Edit difference data:
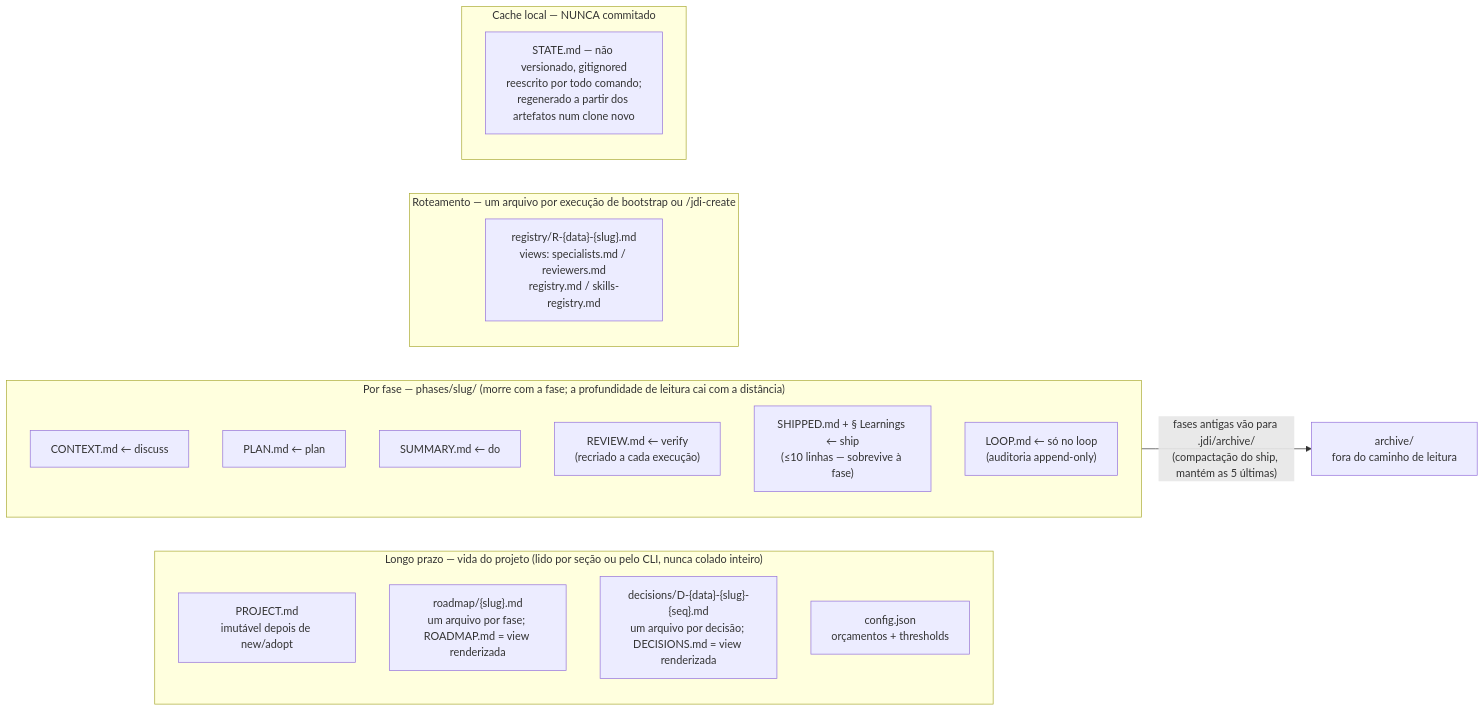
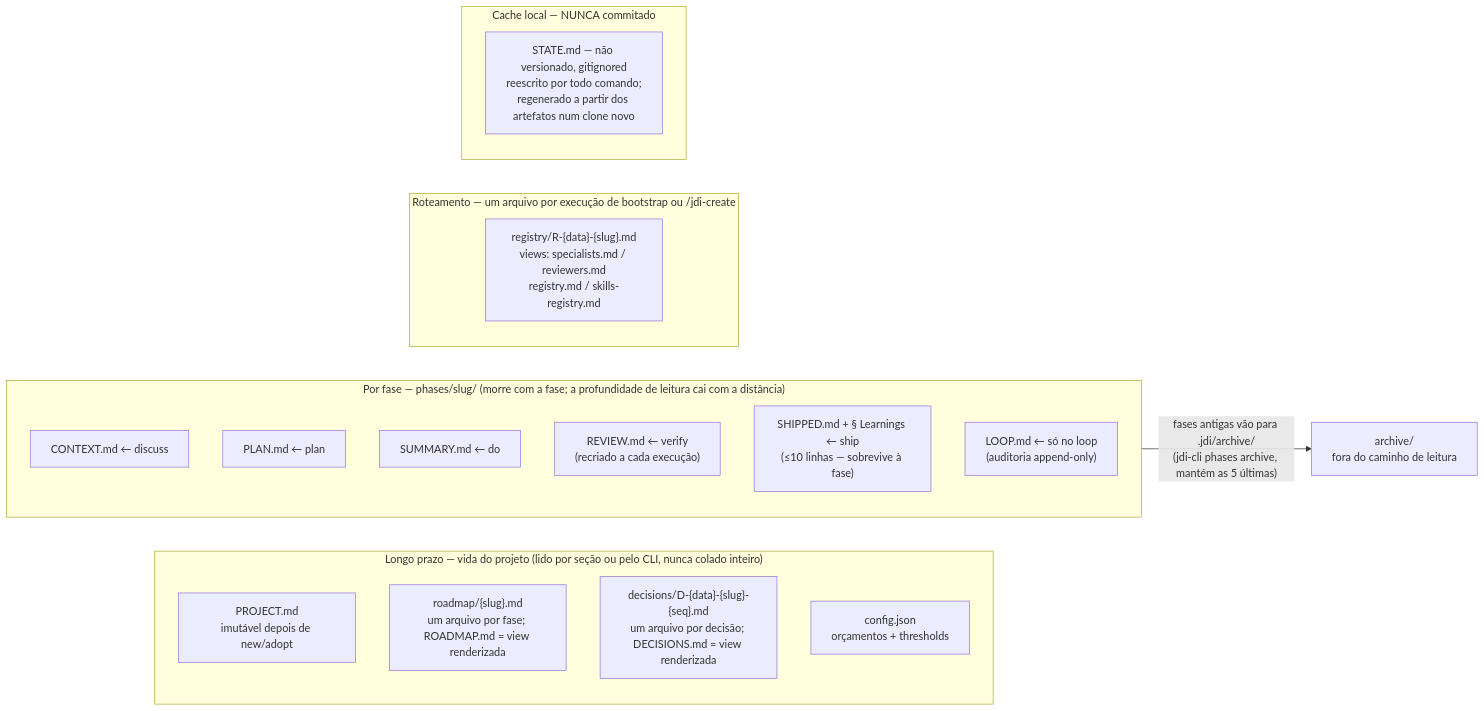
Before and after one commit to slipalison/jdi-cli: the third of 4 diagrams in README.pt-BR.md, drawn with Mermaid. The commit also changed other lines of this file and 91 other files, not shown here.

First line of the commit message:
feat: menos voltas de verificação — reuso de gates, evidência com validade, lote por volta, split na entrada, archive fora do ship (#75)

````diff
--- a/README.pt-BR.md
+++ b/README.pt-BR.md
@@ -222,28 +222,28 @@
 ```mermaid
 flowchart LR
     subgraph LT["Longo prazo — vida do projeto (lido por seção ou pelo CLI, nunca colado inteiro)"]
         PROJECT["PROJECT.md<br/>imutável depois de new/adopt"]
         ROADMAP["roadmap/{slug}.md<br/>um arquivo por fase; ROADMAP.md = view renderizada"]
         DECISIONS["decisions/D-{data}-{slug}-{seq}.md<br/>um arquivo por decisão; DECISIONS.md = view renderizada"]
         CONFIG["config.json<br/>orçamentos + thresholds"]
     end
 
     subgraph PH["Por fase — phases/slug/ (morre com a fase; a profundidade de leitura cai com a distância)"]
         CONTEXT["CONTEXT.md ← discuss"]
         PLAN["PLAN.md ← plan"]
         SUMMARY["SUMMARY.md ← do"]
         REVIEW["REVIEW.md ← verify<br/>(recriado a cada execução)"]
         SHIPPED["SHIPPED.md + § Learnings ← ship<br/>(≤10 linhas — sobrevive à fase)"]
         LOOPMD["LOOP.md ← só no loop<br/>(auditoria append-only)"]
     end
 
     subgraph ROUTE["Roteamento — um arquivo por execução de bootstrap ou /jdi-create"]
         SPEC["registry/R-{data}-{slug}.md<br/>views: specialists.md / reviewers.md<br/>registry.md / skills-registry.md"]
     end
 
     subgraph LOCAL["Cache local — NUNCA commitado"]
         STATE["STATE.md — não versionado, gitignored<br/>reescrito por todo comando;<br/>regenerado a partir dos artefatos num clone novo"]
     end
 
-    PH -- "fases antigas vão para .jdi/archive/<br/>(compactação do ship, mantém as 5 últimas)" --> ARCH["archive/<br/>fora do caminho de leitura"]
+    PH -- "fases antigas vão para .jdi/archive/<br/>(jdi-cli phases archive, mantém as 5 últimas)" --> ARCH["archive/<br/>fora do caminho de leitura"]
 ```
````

--

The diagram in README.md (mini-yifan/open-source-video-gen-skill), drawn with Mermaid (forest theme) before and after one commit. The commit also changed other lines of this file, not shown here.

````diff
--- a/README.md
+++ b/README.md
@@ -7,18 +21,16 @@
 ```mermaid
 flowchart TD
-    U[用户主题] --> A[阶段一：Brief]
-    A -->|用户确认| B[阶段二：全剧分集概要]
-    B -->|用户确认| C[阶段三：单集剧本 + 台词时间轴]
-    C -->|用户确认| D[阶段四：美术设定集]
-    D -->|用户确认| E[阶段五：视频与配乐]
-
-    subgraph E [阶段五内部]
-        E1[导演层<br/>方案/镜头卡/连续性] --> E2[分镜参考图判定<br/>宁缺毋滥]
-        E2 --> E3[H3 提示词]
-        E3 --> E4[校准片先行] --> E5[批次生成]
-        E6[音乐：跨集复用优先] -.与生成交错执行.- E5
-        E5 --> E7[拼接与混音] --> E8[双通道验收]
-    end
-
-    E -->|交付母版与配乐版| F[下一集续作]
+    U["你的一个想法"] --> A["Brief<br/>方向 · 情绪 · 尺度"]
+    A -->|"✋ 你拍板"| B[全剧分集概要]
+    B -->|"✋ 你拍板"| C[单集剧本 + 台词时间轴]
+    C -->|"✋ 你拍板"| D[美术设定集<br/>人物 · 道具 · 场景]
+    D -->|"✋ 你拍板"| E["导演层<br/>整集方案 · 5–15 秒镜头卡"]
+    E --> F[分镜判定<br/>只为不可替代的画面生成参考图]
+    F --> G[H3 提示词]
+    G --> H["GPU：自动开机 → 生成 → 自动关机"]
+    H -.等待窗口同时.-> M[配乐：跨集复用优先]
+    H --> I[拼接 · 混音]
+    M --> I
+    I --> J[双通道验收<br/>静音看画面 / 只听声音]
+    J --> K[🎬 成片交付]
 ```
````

* * *

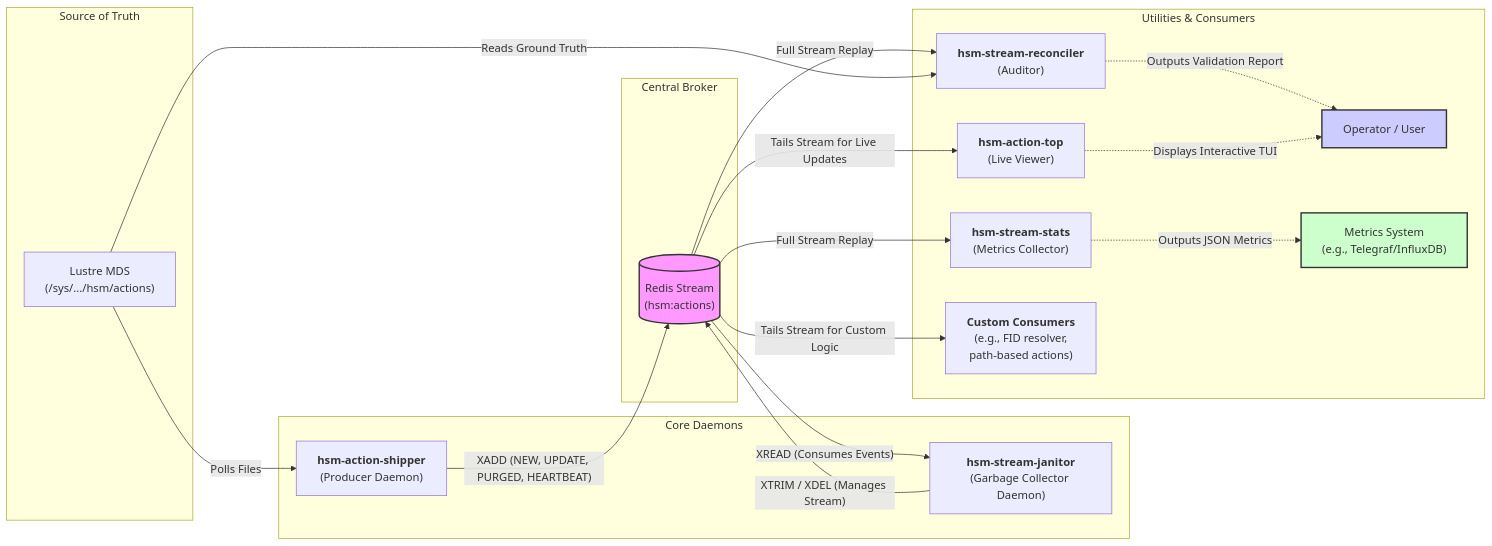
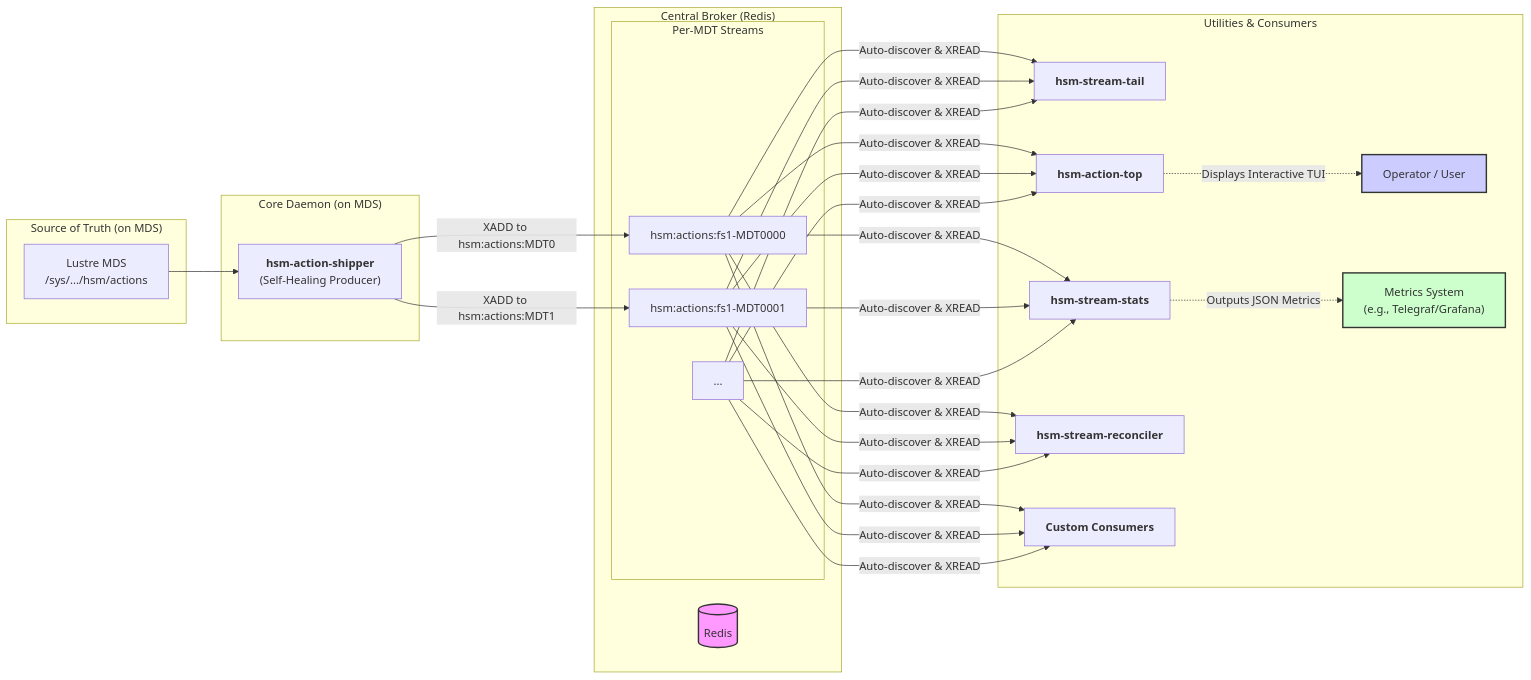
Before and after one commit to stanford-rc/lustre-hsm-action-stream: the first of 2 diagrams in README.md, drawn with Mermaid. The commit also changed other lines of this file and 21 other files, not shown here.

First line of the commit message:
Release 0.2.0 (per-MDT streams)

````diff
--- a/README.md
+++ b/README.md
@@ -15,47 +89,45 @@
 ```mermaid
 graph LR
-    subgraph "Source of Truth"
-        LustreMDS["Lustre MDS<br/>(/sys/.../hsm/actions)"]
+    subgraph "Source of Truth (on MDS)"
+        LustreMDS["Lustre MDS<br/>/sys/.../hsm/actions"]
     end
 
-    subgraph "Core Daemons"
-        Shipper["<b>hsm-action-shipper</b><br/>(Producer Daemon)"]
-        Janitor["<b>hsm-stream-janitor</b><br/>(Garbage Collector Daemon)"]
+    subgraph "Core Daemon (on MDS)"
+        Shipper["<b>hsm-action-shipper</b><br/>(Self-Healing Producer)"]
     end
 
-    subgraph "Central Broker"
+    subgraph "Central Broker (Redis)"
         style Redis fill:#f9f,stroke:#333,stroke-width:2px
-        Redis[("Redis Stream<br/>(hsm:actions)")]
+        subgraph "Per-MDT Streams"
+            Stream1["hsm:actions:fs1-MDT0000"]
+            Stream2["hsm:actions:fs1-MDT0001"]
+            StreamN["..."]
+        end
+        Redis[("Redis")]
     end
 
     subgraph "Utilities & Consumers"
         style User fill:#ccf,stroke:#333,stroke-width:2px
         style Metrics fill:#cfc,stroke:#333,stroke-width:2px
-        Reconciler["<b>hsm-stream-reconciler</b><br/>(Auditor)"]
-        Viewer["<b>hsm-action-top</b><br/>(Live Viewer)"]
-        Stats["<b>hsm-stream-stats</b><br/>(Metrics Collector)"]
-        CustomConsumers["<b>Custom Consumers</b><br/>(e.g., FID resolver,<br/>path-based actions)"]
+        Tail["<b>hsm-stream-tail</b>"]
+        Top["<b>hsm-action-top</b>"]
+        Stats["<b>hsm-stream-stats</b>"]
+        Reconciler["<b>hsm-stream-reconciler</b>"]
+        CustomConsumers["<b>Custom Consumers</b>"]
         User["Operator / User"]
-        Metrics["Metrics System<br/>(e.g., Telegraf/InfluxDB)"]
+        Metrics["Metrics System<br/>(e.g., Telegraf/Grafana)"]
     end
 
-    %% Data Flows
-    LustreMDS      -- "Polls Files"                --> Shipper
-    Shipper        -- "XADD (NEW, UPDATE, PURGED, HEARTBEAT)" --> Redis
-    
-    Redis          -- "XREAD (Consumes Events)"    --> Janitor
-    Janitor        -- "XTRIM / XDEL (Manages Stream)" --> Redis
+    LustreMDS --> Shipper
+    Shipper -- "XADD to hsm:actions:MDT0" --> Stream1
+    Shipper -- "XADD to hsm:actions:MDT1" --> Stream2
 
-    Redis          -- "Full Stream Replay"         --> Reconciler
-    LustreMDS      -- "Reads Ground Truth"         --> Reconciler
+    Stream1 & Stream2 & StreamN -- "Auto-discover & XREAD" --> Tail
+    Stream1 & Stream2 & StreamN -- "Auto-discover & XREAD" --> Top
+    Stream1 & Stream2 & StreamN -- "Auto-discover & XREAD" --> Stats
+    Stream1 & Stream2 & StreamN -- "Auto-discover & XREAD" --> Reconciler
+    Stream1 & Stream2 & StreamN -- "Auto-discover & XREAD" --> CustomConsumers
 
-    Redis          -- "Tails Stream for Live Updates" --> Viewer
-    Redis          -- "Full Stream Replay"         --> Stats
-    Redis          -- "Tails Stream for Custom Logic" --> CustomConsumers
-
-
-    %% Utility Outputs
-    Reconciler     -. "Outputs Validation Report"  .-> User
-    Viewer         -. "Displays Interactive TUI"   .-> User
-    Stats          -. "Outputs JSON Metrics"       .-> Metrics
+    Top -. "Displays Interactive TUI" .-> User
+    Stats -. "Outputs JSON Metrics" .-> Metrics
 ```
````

(Work required): Look above for the line with "flowchart LR" and the line with "arquivo por fase;". Write out those two lines and all the lines between them, exactly, and no others.

(Result below):
 flowchart LR
     subgraph LT["Longo prazo — vida do projeto (lido por seção ou pelo CLI, nunca colado inteiro)"]
         PROJECT["PROJECT.md<br/>imutável depois de new/adopt"]
         ROADMAP["roadmap/{slug}.md<br/>um arquivo por fase; ROADMAP.md = view renderizada"]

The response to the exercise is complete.